§ **Records for this task**:
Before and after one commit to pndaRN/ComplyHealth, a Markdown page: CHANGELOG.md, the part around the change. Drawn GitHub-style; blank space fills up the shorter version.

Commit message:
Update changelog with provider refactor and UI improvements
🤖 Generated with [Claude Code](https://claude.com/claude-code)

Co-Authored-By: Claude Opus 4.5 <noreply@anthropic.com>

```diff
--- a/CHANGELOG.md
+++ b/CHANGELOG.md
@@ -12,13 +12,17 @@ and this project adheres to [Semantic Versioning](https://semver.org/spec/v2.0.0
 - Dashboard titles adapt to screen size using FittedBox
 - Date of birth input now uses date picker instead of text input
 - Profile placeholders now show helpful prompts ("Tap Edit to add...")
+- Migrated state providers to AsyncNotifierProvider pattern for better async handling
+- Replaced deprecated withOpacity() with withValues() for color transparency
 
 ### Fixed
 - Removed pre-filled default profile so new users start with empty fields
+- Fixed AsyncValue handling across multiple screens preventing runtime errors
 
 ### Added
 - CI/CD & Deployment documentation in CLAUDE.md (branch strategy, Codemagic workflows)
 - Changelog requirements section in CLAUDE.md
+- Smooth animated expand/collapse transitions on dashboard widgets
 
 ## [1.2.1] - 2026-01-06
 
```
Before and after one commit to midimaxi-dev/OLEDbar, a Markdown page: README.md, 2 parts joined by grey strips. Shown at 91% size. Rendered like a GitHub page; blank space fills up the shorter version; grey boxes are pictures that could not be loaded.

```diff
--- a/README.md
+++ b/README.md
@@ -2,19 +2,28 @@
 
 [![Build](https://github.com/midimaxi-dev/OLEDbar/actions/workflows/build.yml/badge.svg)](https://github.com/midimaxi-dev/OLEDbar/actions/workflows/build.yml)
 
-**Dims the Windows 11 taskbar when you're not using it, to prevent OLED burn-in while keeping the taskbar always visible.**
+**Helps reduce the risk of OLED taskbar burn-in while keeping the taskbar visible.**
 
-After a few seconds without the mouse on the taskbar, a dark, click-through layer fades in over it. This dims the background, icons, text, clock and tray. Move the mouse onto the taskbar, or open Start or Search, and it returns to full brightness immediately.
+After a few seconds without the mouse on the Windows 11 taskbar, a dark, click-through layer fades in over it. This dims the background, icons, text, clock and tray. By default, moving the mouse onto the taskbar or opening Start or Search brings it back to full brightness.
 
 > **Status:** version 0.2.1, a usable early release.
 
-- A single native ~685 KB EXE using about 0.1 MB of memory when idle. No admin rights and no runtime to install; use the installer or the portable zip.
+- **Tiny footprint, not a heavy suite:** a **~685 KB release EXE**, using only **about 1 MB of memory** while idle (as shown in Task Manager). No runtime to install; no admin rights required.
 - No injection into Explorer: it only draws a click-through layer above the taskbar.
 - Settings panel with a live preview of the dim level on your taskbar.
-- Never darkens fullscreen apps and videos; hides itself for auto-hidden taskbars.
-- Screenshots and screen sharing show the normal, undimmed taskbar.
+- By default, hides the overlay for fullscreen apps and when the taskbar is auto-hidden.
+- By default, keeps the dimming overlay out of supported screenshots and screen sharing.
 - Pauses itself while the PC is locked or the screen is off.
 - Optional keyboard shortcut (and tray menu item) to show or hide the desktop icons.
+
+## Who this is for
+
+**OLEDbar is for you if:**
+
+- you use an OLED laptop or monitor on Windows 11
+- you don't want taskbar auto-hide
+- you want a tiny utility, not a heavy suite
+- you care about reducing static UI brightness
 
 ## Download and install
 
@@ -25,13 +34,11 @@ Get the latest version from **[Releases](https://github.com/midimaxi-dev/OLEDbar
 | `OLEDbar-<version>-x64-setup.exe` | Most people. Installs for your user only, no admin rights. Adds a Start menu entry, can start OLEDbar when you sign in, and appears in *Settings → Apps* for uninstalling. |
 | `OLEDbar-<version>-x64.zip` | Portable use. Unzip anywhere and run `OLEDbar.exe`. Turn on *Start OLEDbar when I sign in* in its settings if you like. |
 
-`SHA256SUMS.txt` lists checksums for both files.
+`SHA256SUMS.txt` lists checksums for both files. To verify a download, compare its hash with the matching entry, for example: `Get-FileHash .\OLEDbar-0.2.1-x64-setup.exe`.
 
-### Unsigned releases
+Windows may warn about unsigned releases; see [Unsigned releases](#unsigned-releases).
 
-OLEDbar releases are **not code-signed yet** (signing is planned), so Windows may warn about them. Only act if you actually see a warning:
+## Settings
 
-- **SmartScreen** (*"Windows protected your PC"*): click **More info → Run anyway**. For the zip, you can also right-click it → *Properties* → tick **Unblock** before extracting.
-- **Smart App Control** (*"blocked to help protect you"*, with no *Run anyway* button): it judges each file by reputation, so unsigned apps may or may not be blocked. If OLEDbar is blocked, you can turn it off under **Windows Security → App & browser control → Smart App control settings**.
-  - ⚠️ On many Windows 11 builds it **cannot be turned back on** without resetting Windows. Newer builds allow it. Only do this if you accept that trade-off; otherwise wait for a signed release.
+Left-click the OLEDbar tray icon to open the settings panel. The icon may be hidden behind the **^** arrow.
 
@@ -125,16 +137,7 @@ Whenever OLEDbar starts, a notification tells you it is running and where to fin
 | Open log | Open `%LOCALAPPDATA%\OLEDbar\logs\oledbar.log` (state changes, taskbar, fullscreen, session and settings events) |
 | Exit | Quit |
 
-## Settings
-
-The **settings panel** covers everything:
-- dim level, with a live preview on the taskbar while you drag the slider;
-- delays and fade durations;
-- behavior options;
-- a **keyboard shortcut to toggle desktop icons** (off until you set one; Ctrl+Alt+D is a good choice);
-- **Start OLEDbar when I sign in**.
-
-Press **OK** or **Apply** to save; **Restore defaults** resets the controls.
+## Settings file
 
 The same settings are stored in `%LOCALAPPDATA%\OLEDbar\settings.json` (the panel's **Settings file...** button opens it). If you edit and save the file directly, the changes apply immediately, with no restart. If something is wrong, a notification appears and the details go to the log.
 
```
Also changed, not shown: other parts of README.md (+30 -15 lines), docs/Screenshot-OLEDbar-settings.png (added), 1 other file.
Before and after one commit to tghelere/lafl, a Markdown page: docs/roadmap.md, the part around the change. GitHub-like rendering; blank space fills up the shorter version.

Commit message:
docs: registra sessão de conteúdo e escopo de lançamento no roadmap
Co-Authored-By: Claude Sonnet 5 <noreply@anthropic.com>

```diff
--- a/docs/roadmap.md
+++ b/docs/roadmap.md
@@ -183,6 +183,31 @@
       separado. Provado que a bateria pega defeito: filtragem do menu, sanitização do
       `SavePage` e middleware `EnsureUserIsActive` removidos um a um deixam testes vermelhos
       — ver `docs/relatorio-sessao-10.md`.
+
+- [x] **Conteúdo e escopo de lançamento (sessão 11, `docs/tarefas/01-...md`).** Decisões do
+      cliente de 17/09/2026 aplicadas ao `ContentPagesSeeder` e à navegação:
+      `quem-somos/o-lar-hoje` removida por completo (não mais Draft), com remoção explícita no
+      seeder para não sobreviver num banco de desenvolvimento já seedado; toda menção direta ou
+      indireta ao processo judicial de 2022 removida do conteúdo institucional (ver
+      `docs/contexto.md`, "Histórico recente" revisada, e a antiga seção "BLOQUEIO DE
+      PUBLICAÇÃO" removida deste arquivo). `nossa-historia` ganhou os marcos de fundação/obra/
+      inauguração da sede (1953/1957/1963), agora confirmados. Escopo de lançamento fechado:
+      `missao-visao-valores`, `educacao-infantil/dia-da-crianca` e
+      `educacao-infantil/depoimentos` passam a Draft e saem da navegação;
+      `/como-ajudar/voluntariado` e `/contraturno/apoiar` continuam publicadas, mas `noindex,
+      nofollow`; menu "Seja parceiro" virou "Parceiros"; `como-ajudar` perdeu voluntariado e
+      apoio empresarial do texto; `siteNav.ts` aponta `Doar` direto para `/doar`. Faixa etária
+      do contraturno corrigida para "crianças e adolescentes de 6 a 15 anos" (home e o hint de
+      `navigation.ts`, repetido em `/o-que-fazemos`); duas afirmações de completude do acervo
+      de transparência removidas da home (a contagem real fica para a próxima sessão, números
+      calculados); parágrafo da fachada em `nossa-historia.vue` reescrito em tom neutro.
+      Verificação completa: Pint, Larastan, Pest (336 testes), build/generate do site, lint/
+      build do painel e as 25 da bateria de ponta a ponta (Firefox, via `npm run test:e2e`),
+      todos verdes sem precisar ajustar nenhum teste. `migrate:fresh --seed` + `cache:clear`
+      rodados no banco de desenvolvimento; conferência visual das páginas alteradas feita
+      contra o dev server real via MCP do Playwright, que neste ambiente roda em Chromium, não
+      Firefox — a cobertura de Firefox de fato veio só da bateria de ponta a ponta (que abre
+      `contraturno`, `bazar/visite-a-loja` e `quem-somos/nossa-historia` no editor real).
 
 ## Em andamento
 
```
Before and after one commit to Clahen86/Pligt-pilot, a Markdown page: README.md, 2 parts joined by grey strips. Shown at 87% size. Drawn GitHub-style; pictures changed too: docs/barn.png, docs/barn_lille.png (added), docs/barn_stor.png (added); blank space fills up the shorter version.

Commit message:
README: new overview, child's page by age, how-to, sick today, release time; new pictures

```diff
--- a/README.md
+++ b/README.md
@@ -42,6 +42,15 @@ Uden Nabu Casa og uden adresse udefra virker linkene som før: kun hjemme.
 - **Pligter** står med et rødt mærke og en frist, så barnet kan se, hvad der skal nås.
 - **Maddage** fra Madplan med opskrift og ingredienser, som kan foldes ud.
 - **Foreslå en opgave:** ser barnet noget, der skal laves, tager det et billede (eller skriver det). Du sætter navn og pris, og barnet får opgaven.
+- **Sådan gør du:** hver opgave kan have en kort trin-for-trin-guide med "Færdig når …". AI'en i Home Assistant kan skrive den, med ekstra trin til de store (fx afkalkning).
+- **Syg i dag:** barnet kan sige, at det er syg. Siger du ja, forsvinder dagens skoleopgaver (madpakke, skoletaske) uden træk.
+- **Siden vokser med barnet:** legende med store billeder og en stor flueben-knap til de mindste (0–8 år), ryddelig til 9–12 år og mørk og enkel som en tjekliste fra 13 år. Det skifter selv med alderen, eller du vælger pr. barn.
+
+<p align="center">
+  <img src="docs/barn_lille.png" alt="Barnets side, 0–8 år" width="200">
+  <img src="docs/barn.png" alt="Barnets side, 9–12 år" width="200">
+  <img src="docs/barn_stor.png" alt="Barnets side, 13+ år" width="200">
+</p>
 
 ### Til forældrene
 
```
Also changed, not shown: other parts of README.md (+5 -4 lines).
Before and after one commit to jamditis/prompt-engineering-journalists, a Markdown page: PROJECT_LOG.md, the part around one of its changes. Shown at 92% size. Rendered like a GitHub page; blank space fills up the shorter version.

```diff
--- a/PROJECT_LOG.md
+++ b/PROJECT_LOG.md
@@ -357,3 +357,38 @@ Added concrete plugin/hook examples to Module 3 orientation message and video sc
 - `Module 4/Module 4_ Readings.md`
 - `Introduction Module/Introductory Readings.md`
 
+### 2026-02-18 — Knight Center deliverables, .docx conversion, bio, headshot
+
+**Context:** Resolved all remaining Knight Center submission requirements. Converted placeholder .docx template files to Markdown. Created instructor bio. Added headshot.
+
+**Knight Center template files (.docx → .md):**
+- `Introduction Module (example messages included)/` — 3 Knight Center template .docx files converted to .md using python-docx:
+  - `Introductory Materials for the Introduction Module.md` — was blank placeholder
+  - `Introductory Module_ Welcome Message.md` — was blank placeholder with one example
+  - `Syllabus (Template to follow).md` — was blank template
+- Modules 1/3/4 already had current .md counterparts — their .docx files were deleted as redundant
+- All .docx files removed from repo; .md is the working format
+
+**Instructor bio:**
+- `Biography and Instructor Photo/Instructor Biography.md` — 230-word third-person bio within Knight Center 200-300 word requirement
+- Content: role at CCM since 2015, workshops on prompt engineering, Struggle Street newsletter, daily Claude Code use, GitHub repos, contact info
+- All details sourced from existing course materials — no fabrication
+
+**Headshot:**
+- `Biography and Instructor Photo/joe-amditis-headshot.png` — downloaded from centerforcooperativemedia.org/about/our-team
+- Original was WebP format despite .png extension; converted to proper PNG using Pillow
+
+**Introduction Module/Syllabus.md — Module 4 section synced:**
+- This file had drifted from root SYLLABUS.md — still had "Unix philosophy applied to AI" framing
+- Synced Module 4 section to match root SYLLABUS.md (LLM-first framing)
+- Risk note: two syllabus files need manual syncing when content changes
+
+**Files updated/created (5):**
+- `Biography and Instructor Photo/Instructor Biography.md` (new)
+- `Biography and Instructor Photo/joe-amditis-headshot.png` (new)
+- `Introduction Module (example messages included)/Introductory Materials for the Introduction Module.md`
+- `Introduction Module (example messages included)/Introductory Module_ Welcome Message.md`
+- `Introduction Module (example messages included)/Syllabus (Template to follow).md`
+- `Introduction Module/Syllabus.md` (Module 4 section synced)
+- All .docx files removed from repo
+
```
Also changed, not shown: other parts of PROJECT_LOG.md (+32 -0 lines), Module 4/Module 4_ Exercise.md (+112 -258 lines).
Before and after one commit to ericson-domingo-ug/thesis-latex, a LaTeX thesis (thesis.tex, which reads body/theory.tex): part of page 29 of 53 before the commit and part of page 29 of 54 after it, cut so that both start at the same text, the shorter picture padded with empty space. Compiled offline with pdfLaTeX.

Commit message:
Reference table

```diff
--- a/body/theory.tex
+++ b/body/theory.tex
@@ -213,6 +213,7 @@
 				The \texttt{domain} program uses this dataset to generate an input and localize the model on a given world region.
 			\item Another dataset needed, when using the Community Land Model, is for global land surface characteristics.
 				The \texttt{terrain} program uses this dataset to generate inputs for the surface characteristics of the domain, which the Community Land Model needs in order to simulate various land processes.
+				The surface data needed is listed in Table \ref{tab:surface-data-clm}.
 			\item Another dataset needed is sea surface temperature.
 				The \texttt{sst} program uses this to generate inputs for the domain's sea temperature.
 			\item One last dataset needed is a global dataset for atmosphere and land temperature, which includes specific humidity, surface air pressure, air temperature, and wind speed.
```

§ **Your objective**: Find all the lines with "included" in the data and copy them.

§ **Result**:
+- `Introduction Module (example messages included)/` — 3 Knight Center template .docx files converted to .md using python-docx:
+- `Introduction Module (example messages included)/Introductory Materials for the Introduction Module.md`
+- `Introduction Module (example messages included)/Introductory Module_ Welcome Message.md`
+- `Introduction Module (example messages included)/Syllabus (Template to follow).md`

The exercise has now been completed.